The growth in processing elements in high-performance and exascale computing systems presents a challenge to programmers to incorporate increasing parallelism in more efficient ways. Many programmers have turned to task-based programming, whereby the application’s execution is divided into tasks that can be run independently and in any order. Task-level speculation, which makes computational tasks available as subsequent inputs before their usefulness in later tasks is known, promises higher concurrency and improved strong scalability if speculations can be made accurate enough so that reuse of outputs increases.

Currently, many algorithms are not able to fully utilize high-performance computing systems. Speculation can significantly improve scalability when the number of “certain” tasks is insufficient to fully occupy the machine but a larger number of likely tasks can be identified. The team applied their task-level speculative method to multiple synthetic task probability distributions as well as ParSplice, a scientific application that along with LAMMPS and LATTE makes up the EXAALT framework for molecular dynamics–based atomistic simulations. The team tested their method in a dynamic setting with preemptable and restartable tasks, allowing for pauses for periodic resource reevaluation and restarts following resource reallocations at fixed time intervals, when certain tasks are completed, or when a change of context dictates.

The researchers’ novel method fills a gap in exploration of task-level speculative algorithms to solve scalability issues in the exascale era and points to significant potential payoffs with further development. Future work includes considering the usefulness of reformulating problems as task-level speculative executions and developing efficient task scheduling and resource reallocation strategies that will allow them to deploy them at scale.

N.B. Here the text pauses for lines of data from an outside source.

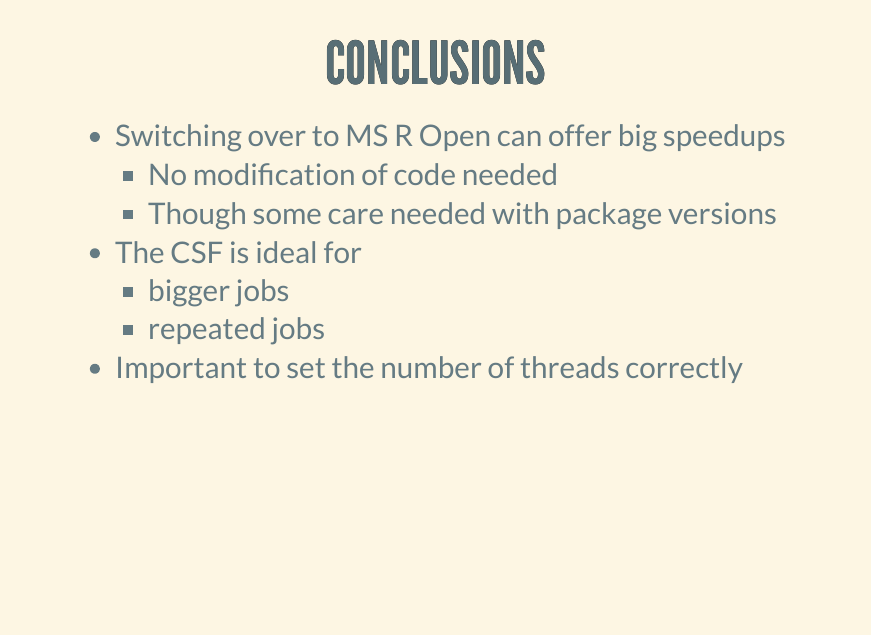
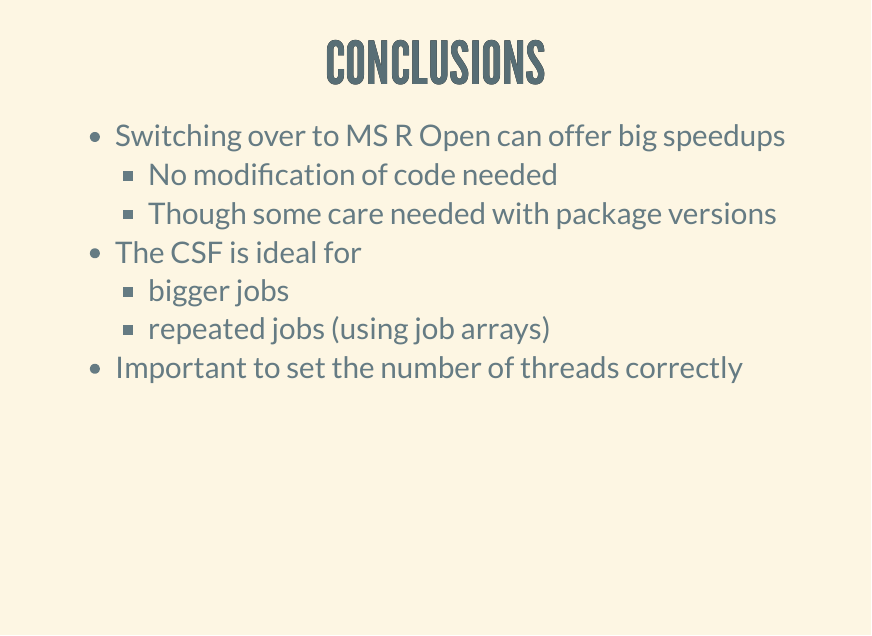
Before and after one commit to mawds/RUGCSF, an R Markdown document (RUGCSF.Rmd): page 22 of 23. The pictures show the output file RUGCSF.html that the author committed with the source, opened offline.

Commit message:
Add extra reference to job arrays

```diff
--- a/RUGCSF.Rmd
+++ b/RUGCSF.Rmd
@@ -287,5 +287,5 @@ in your job submission script
 	  * Though some care needed with package versions
 * The CSF is ideal for
     * bigger jobs
-    * repeated jobs
+    * repeated jobs (using job arrays)
 * Important to set the number of threads correctly
```
Also changed, not shown: RUGCSF.html.
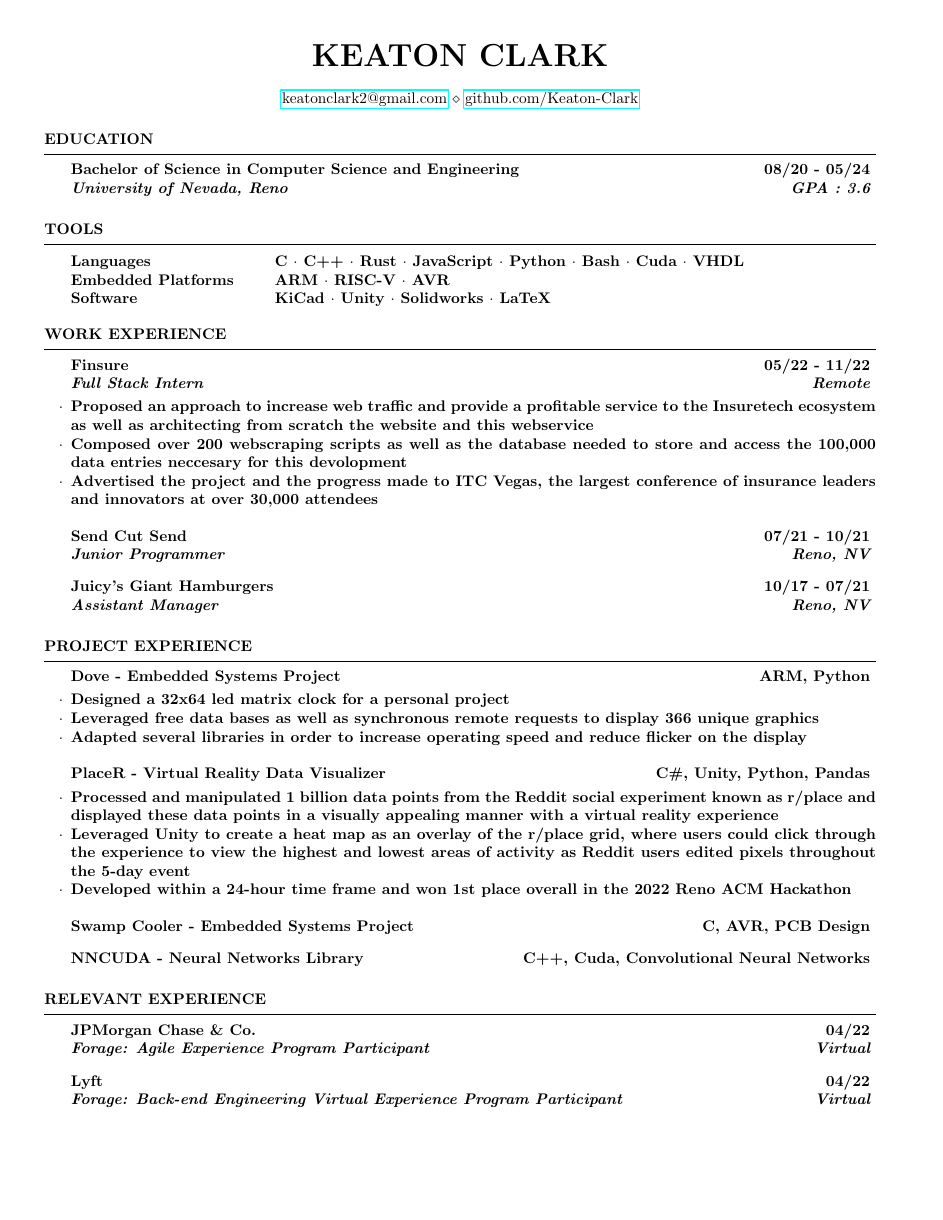
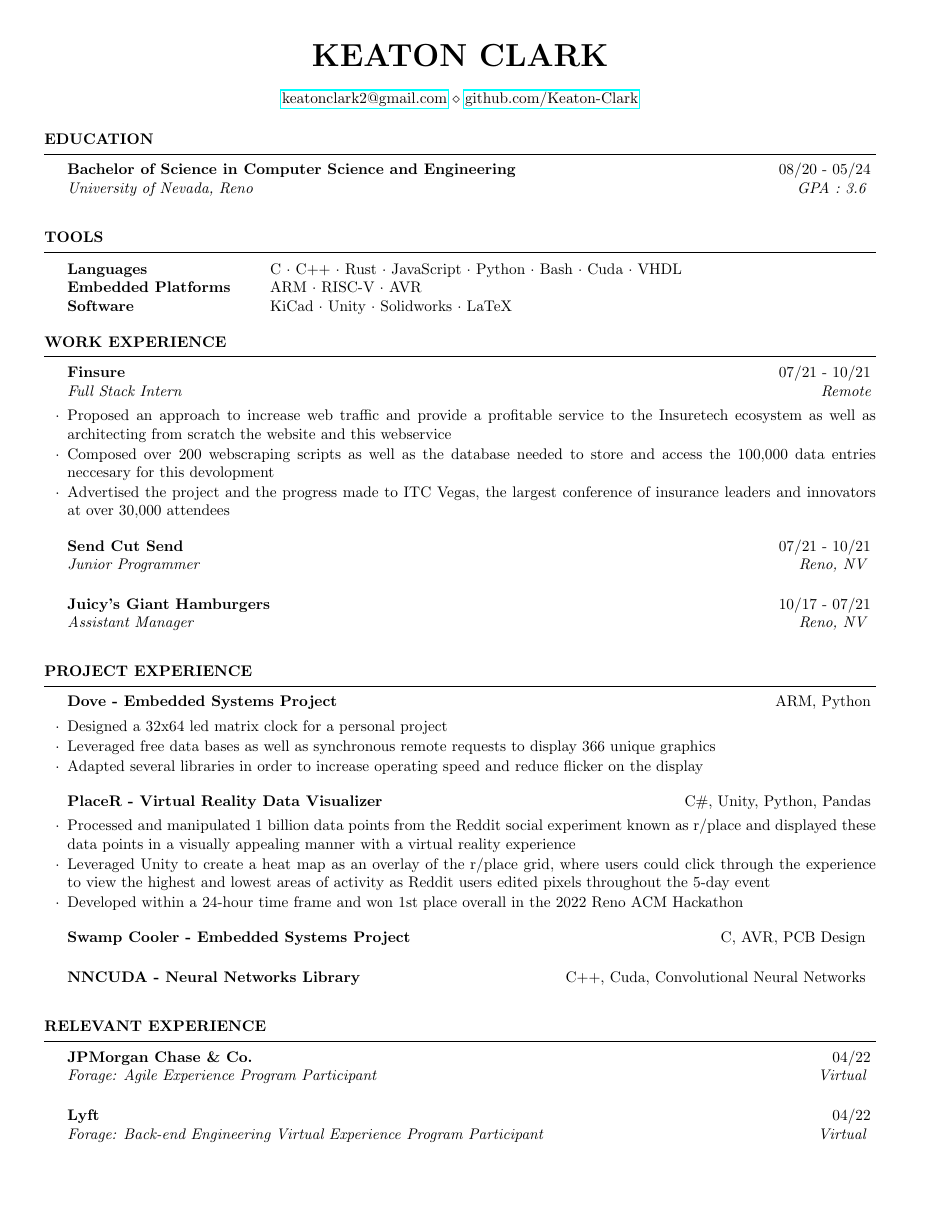
Before and after one commit to Keaton-Clark/Resume, a LaTeX CV (resume.tex, which reads resume.cls): the whole page. The pictures show the PDF file resume.pdf that the author committed with the source.

Commit message:
empty subsections

```diff
--- a/resume.cls
+++ b/resume.cls
@@ -102,6 +102,15 @@
   \end{list}
   \vspace{0.5em} % Some space after the list of bullet points
 }
+\newenvironment{emptyrSubsection}[4]{ % 4 input arguments - company name, year(s) employed, job title and location
+ {\bf #1} \hfill {#2} % Bold company name and date on the right
+ \ifthenelse{\equal{#3}{}}{}{ % If the third argument is not specified, don't print the job title and location line
+  \\
+  {\em #3} \hfill {\em #4} % Italic job title and location
+  }\smallskip
+  }{
+  \vspace{0.5em} % Some space after the list of bullet points
+}
 
 % The below commands define the whitespace after certain things in the document - they can be \smallskip, \medskip or \bigskip
 \def\namesize{\huge} % Size of the name at the top of the document
--- a/resume.tex
+++ b/resume.tex
@@ -23,9 +23,8 @@
 
 \begin{rSection}{Education}
 
-	\begin{rSubsection}{Bachelor of Science in Computer Science and Engineering}{08/20 - 05/24}{University of Nevada, Reno}{GPA : 3.6}
-
-	\end{rSubsection}
+	\begin{emptyrSubsection}{Bachelor of Science in Computer Science and Engineering}{08/20 - 05/24}{University of Nevada, Reno}{GPA : 3.6}
+	\end{emptyrSubsection}
 
 \end{rSection}
 
@@ -58,14 +57,14 @@
 		\item Advertised the project and the progress made to ITC Vegas, the largest conference of insurance leaders and innovators at over 30,000 attendees
 	\end{rSubsection}
 
-	\begin{rSubsection}{Send Cut Send}{07/21 - 10/21}{Junior Programmer}{Reno, NV}
+	\begin{emptyrSubsection}{Send Cut Send}{07/21 - 10/21}{Junior Programmer}{Reno, NV}
 		\/*
 		\item Nested 160 parts per day on sheets of metal in a space-conscious manner with SigmaNest for CNC machines,
 		including laser cutters
 		\item Produced a technical report on workstation computers to expedite workplace processes
 		\item Coordinated remakes for approximately 10 incorrectly cut and damaged parts per shift
 		*/
-	\end{rSubsection}
+	\end{emptyrSubsection}
 
 	\/*
 	\begin{rSubsection}{B \& J Inc.}{04/2020 - 05/21}{Welder}{Reno, NV}
@@ -75,14 +74,14 @@
 	\end{rSubsection}
 	*/
 
-	\begin{rSubsection}{Juicy's Giant Hamburgers}{10/17 - 07/21}{Assistant Manager}{Reno, NV}
+	\begin{emptyrSubsection}{Juicy's Giant Hamburgers}{10/17 - 07/21}{Assistant Manager}{Reno, NV}
 		\/*
 		\item Supervised 5 other employees, delegated tasks, organized work efforts, conducted interviews, calculated and
 		appraised daily sales, trained new hires, and implemented opening and closing processes
 		\item Facilitated and monitored food quality, health safety, and cleanliness for 150+ customers per day
 		\item Audited and accounted for approximately \$4000 in sales per day
 		*/
-	\end{rSubsection}
+	\end{emptyrSubsection}
 
 \end{rSection}
 
@@ -106,12 +105,11 @@
 		\item Developed within a 24-hour time frame and won 1st place overall in the 2022 Reno ACM Hackathon
 	\end{rSubsection}
 
-	\begin{rSubsection}{Swamp Cooler - Embedded Systems Project}{C, AVR, PCB Design}{}{}
+	\begin{emptyrSubsection}{Swamp Cooler - Embedded Systems Project}{C, AVR, PCB Design}{}{}
+	\end{emptyrSubsection}
 
-	\end{rSubsection}
-
-	\begin{rSubsection}{NNCUDA - Neural Networks Library}{C++, Cuda, Convolutional Neural Networks}{}{}
-	\end{rSubsection}
+	\begin{emptyrSubsection}{NNCUDA - Neural Networks Library}{C++, Cuda, Convolutional Neural Networks}{}{}
+	\end{emptyrSubsection}
 
 \end{rSection}
 
@@ -122,21 +120,21 @@
 \begin{rSection}{RELEVANT EXPERIENCE}
 
 
-	\begin{rSubsection}{JPMorgan Chase \& Co.}{04/22}{Forage: Agile Experience Program Participant}{Virtual}
+	\begin{emptyrSubsection}{JPMorgan Chase \& Co.}{04/22}{Forage: Agile Experience Program Participant}{Virtual}
 		\/*
 		\item Conceptualized 8 user stories, based on a hypothetical scenario of a college student’s financial needs
 		\item Prioritized the 8 user stories in order of easiest to achieve, using Trello and leveraging the Fibonacci sequence
 		\item Identified the 4 general phases of a Scrum sprint cycle and categorized the importance of each role and process
 		*/
-	\end{rSubsection}
+	\end{emptyrSubsection}
 
-	\begin{rSubsection}{Lyft}{04/22}{Forage: Back-end Engineering Virtual Experience Program Participant}{Virtual}
+	\begin{emptyrSubsection}{Lyft}{04/22}{Forage: Back-end Engineering Virtual Experience Program Participant}{Virtual}
 		\/*
 		\item Created a UML diagram to visualize 7 interconnected elements of the software
 		\item Refactored the existing code base to to reflect the design shown in the UML diagram
 		\item Architected 10 unit tests for the software and implemented 3 additional features to demonstrate a flexible codebase
 		*/
-	\end{rSubsection}
+	\end{emptyrSubsection}
 
 \end{rSection}
 
```
Also changed, not shown: resume.pdf.
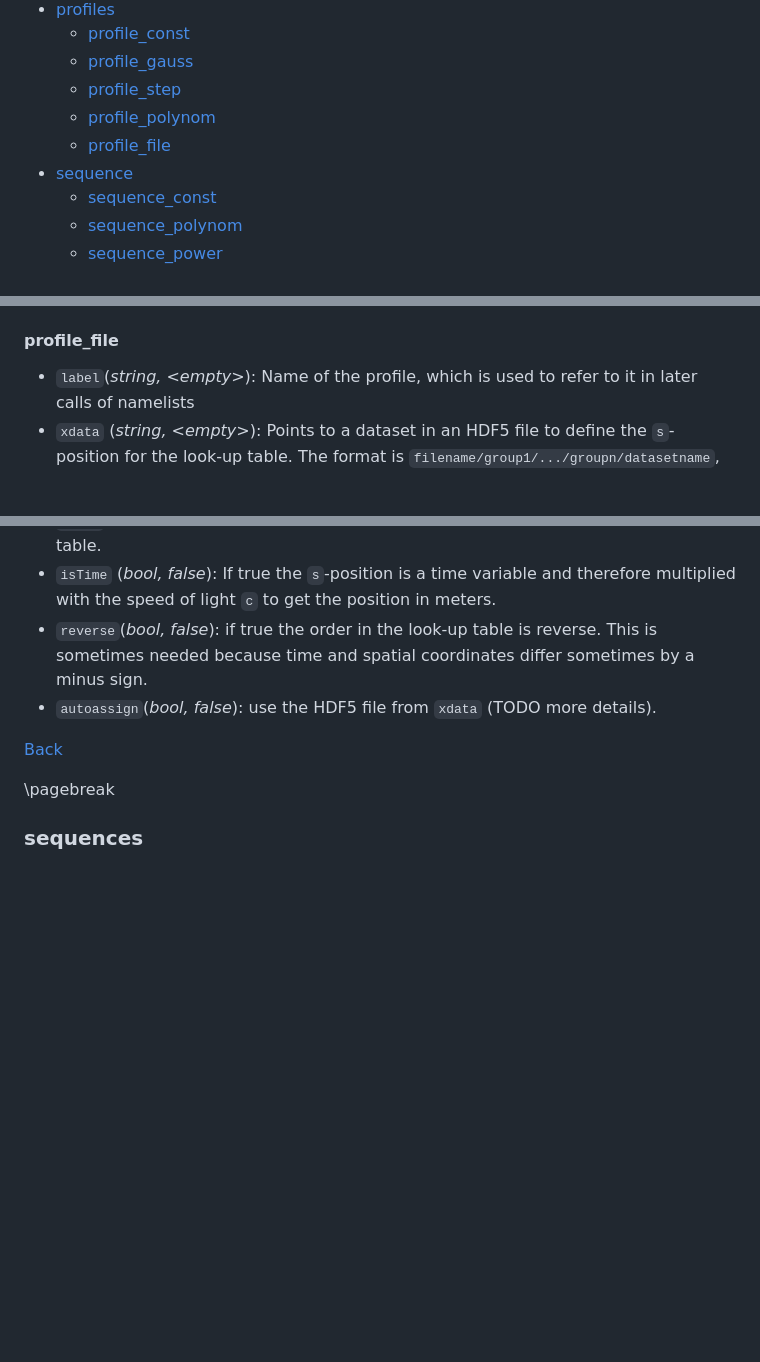
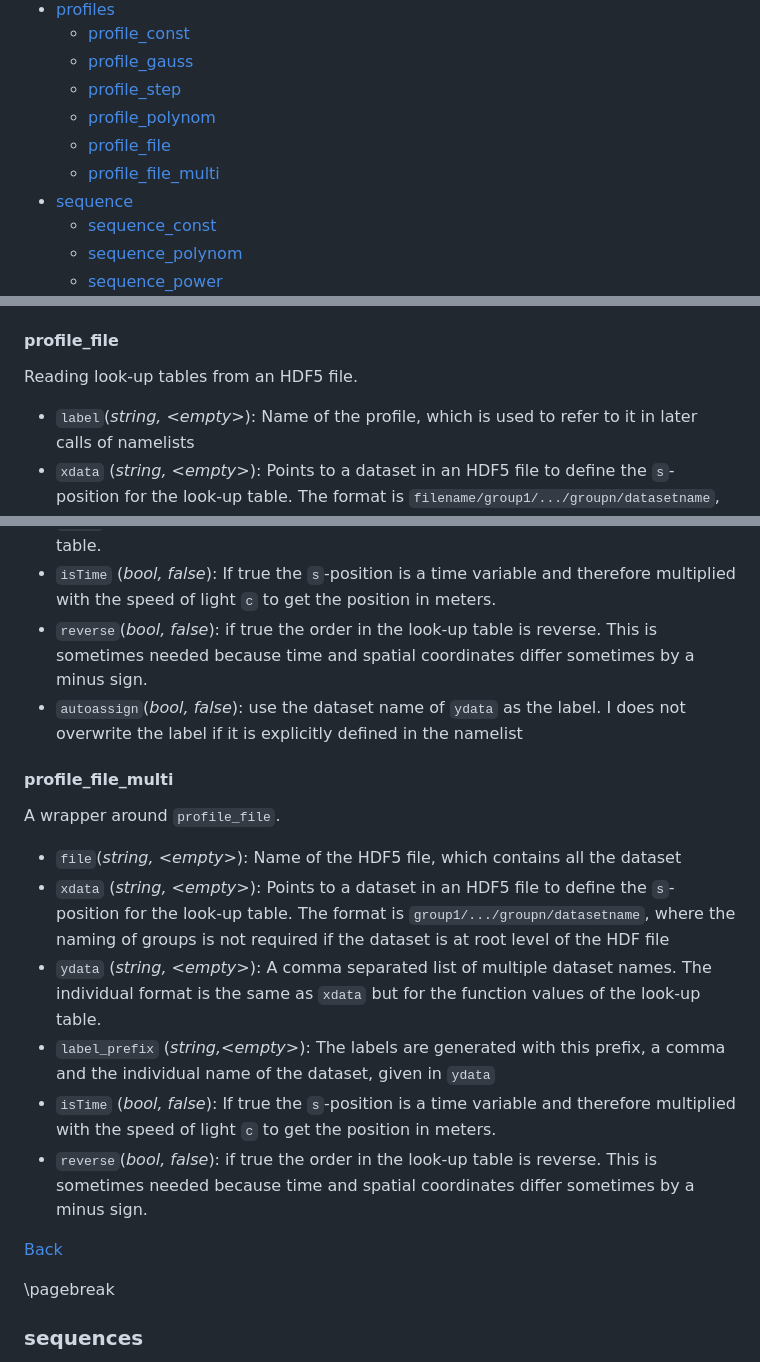
Before and after one commit to svenreiche/Genesis-1.3-Version4, a Markdown page: manual/MAIN_INPUT.md, 3 parts joined by grey strips. GitHub-like rendering; blank space fills up the shorter version.

```diff
--- a/manual/MAIN_INPUT.md
+++ b/manual/MAIN_INPUT.md
@@ -20,6 +20,7 @@ The following describes all supported namelist with their variables, including i
     - [profile_step](#profile_step)
     - [profile_polynom](#profile_polynom)
     - [profile_file](#profile_file)
+    - [profile_file_multi](#profile_file_multi)
   - [sequence](#sequences)
     - [sequence_const](#sequence_const)
     - [sequence_polynom](#sequence_polynom)
@@ -164,12 +165,25 @@ Profiles are defining a dependence on the position in the time frame, which then
 
 #### profile_file
 
+Reading look-up tables from an HDF5 file.
 - `label`(*string, \<empty>*): Name of the profile, which is used to refer to it in later calls of namelists
 - `xdata` (*string, \<empty>*): Points to a dataset in an HDF5 file to define the `s`-position for the look-up table. The format is `filename/group1/.../groupn/datasetname`, where the naming of groups is not required if the dataset is at root level of the HDF file
 - `ydata` (*string, \<empty>*): Same as y data but for the function values of the look-up table.
 - `isTime` (*bool, false*): If true the `s`-position is a time variable and therefore multiplied with the speed of light `c` to get the position in meters.
 - `reverse`(*bool, false*): if true the order in the look-up table is reverse. This is sometimes needed because time and spatial coordinates differ sometimes by a minus sign.
-- `autoassign`(*bool, false*): use the HDF5 file from `xdata` (TODO more details).
+- `autoassign`(*bool, false*): use the dataset name of `ydata` as the label. I does not overwrite the label if it is explicitly defined in the namelist
+
+#### profile_file_multi
+
+A wrapper around `profile_file`.
+
+- `file`(*string, \<empty>*): Name of the HDF5 file, which contains all the dataset
+- `xdata` (*string, \<empty>*): Points to a dataset in an HDF5 file to define the `s`-position for the look-up table. The format is `group1/.../groupn/datasetname`, where the naming of groups is not required if the dataset is at root level of the HDF file
+- `ydata` (*string, \<empty>*): A comma separated list of multiple dataset names. The individual format is the same as `xdata` but for the function values of the look-up table.
+- `label_prefix` (*string,\<empty>*): The labels are generated with this prefix, a comma and the individual name of the dataset, given in `ydata`
+- `isTime` (*bool, false*): If true the `s`-position is a time variable and therefore multiplied with the speed of light `c` to get the position in meters.
+- `reverse`(*bool, false*): if true the order in the look-up table is reverse. This is sometimes needed because time and spatial coordinates differ sometimes by a minus sign.
+
 
 [Back](#supported-namelists)
 
```
Also changed, not shown: CHANGELOG.md (+2 -0 lines).
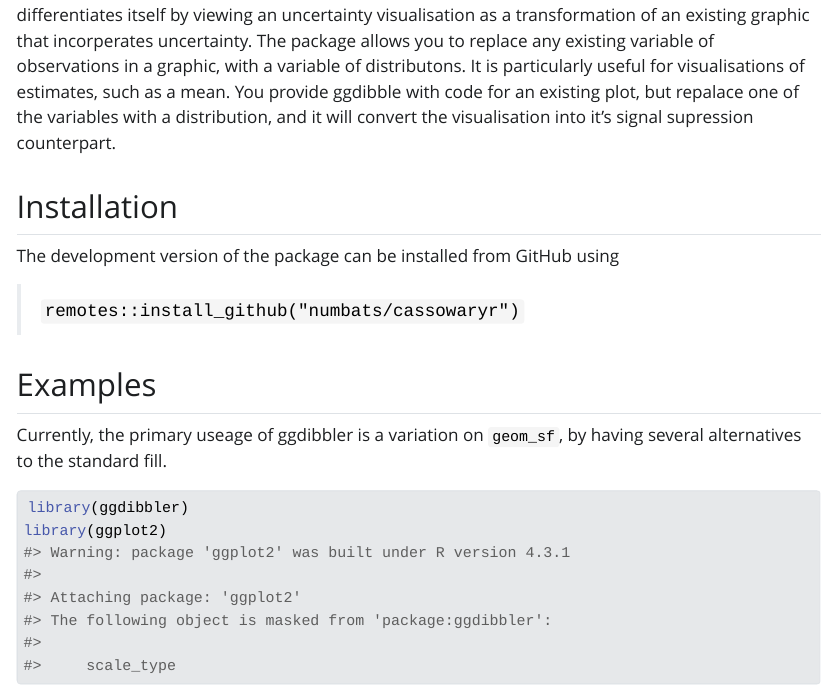
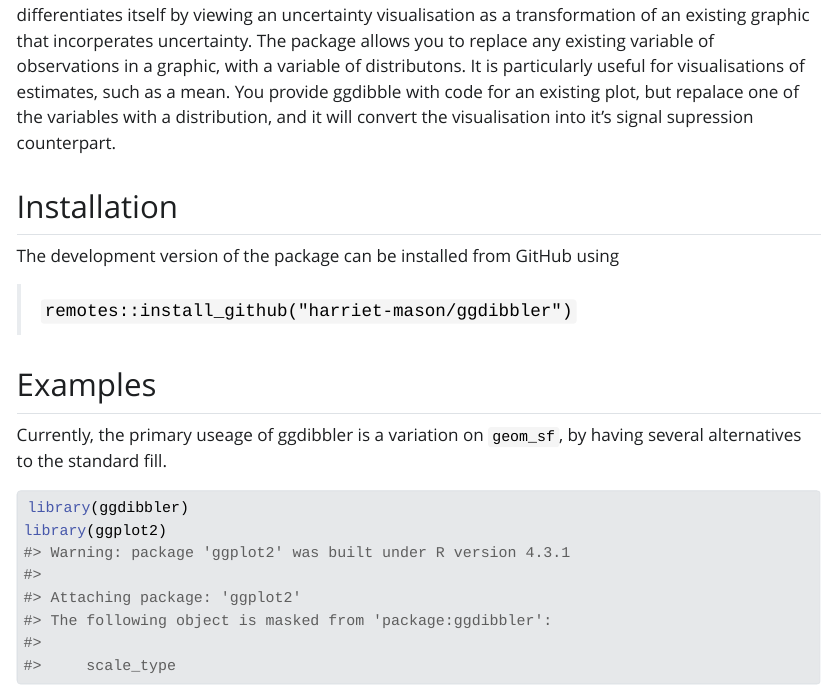
Before and after one commit to harriet-mason/ggdibbler, a Quarto document (README.qmd): the page in a window 1100 px wide, from 200 px down. The pictures show the output file README.html that the author committed with the source, opened offline; Quarto's library style sheets are replaced by a plain one without menus.

Commit message:
fixed the readme installation instructions

````diff
--- a/README.qmd
+++ b/README.qmd
@@ -23,7 +23,7 @@ knitr::opts_chunk$set(
 ## Installation
 The development version of the package can be installed from GitHub using
 
-> ```remotes::install_github("numbats/cassowaryr")```
+> ```remotes::install_github("harriet-mason/ggdibbler")```
 
 
 ## Examples
````
Also changed, not shown: README.html, 1 other file.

Andrew Garmon, Vinay Ramakrishnaiah, and Danny Perez. “Resource Allocation for Task-Level Speculative Scientific Applications: A Proof of Concept Using Parallel Trajectory Splicing.” 2022. Parallel Computing (September).


Comparison between a uniform allocation of resources (bottom left) and the optimal allocation of resources (bottom right) when speculative tasks can be assigned a usefulness probability (top). Shown by each color, resources can be assigned according to individual task probabilities to maximize total expected throughput.